Andy Murray to retire from tennis this year
Andy Murray has actually revealed that he will retire after this year’s Wimbledon, or perhaps quicker than that, following a hip injury that has actually restricted him since June 2016. Murray, 31, who made a credibility as one of the hardest-working players of his generation, stated that his choice to end his playing profession in 2019 had actually come during his off-season training in December 2018.
Murray stated in an emotional press conference in Melbourne on Friday:
I spoke to my team, and I told them, ‘I cannot keep doing this.
I needed to have an end point because I was sort of playing with no idea when the pain was going to stop. I felt like making that decision.

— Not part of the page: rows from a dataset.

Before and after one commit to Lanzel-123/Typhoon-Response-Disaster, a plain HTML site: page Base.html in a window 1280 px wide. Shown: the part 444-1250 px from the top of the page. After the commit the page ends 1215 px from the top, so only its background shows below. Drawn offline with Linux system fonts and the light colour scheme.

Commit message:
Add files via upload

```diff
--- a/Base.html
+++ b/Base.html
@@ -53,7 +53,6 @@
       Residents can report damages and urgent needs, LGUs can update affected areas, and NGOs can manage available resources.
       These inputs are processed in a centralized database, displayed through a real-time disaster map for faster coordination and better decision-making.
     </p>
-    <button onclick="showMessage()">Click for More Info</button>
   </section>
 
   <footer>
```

I said to my team, ‘Look, I think I can get through this until Wimbledon.’ That’s where I would like to stop playing. But I am also not certain I am able to do that.

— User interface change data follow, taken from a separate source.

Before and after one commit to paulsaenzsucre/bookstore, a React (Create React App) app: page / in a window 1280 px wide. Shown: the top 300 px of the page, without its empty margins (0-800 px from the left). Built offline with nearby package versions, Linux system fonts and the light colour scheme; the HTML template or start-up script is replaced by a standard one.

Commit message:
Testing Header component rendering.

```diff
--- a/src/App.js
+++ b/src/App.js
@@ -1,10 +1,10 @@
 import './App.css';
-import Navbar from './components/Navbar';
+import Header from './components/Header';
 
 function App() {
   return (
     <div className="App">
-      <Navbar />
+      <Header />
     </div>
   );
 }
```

Andy Murray to retire from tennis this year – will he be missed
Murray ended up being the very first British male single champion at a Grand Slam competition in 76 years when he won the United States Open in 2012. He won Wimbledon in 2013 and 2016 and won Olympic gold medals in singles in 2012 and 2016. Murray reached the ATP’s No. 1 ranking for the very first time at the end of the 2016 season, hanging on to it through Wimbledon the next year, according to The New York Times.
The weight of his choice to retire was apparent in his press conference on Friday, when he broke down after he was asked: ““ How are you feeling, and how is the hip injury?

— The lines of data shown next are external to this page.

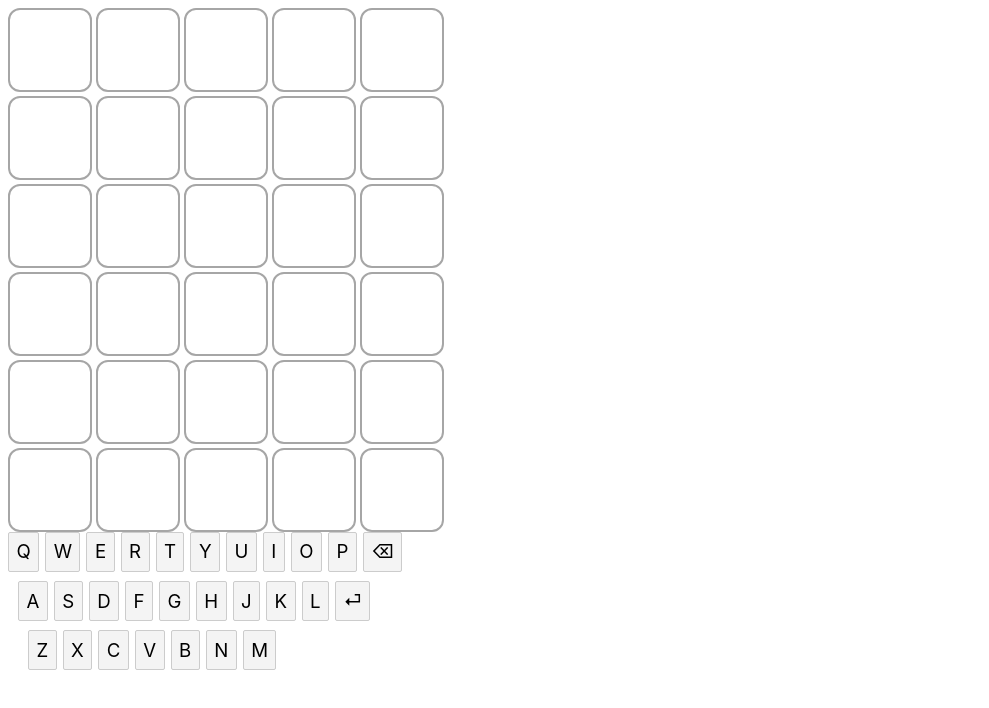
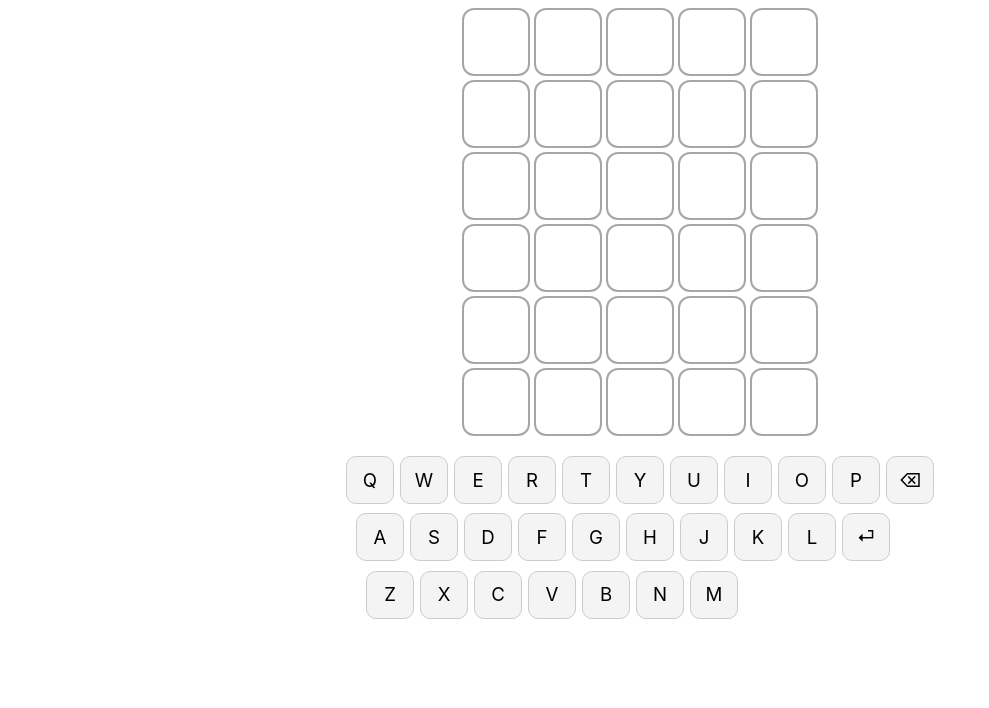
Before and after one commit to dapine/wordle, a Svelte app: page / in a window 1280 px wide. Shown: the top 708 px of the page, without its empty margins (0-989 px from the left). Built offline with nearby package versions, Linux system fonts and the light colour scheme.

Commit message:
Centering things

```diff
--- a/src/components/CharacterBox.svelte
+++ b/src/components/CharacterBox.svelte
@@ -16,8 +16,8 @@
 
 <style>
   :root {
-    --width: 5rem;
-    --height: 5rem;
+    --width: 4rem;
+    --height: 4rem;
   }
 
   div {
@@ -26,7 +26,7 @@
     width: var(--width);
     height: var(--height);
     text-align: center;
-    font-size: 30pt;
+    font-size: 24pt;
     line-height: var(--height);
     color: white;
   }
--- a/src/components/Game.svelte
+++ b/src/components/Game.svelte
@@ -109,6 +109,7 @@
 	{#if gameState === "Lose"}
 		<h1>Oh no!</h1>
 	{/if}
+	<div class="grid">
 		<div class="container">
 			{#each cellGrid as row}
 				<div class="row">
@@ -118,8 +119,11 @@
 				</div>
 			{/each}
 		</div>
+	</div>
 
+	<div class="container" id="vk">
 		<VirtualKeyboard bind:buffer returnAction={() => applyGuess()} usedCharacters={usedCharacters} />
+	</div>
 </div>
 
 <style>
@@ -132,5 +136,9 @@
     display: flex;
     flex-direction: column;
     gap: 4px;
+		align-items: center;
+  }
+	#vk {
+		margin-top: 20px;
 	}
 </style>
--- a/src/components/Key.svelte
+++ b/src/components/Key.svelte
@@ -27,6 +27,9 @@
 <style>
   button {
     font-size: 14pt;
+		border-radius: 10px;
+		min-width: 3rem;
+		min-height: 3rem;
   }
 	/* XXX: this is also used in `CharacterBox` component */
 	/* make one unique style instance visible to both components */
```
Lines whose indentation alone changed are shown as unchanged.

“Yeah, not fantastic,” Murray stated, his voice shaking. He then sighed and let his feelings flood in, and left the interview space for about 3 minutes to compose himself.
When he returned he started saying:
Yeah, not feeling good/ Obviously, I’ve been struggling for a long time. I have been in a lot of pain. Well, it’s been probably about 20 months now.
I have pretty much done everything that I could to try and get my hip feeling better, and it hasn’t helped loads. I’m in a better place than I was six months ago but still in a lot of pain. Yeah, it has been tough.
Murray stated he will still play against Roberto Bautista Agut in the Australian Open. Murray, who had hip surgical treatment last January and had actually seen his Melbourne-based surgeon on Thursday, stated that although the operation had actually assisted him, it had actually not relieved his pain, which he stated had actually been the “driving element” in his decision to quit tennis.
I can still play to a level — not a level that I’m happy playing at.
It’s not just that: The pain is too much, really. I don’t want to continue playing that way. I think I have tried pretty much everything I could to get it right, and that hasn’t worked.
Asked if the Australian Open might be his last competition, Murray clean up his tears and stopped briefly before saying:
There’s an opportunity of that, for sure. Yeah, like I stated, I am not exactly sure I have the ability to play through the pain for another 4 or 5 months.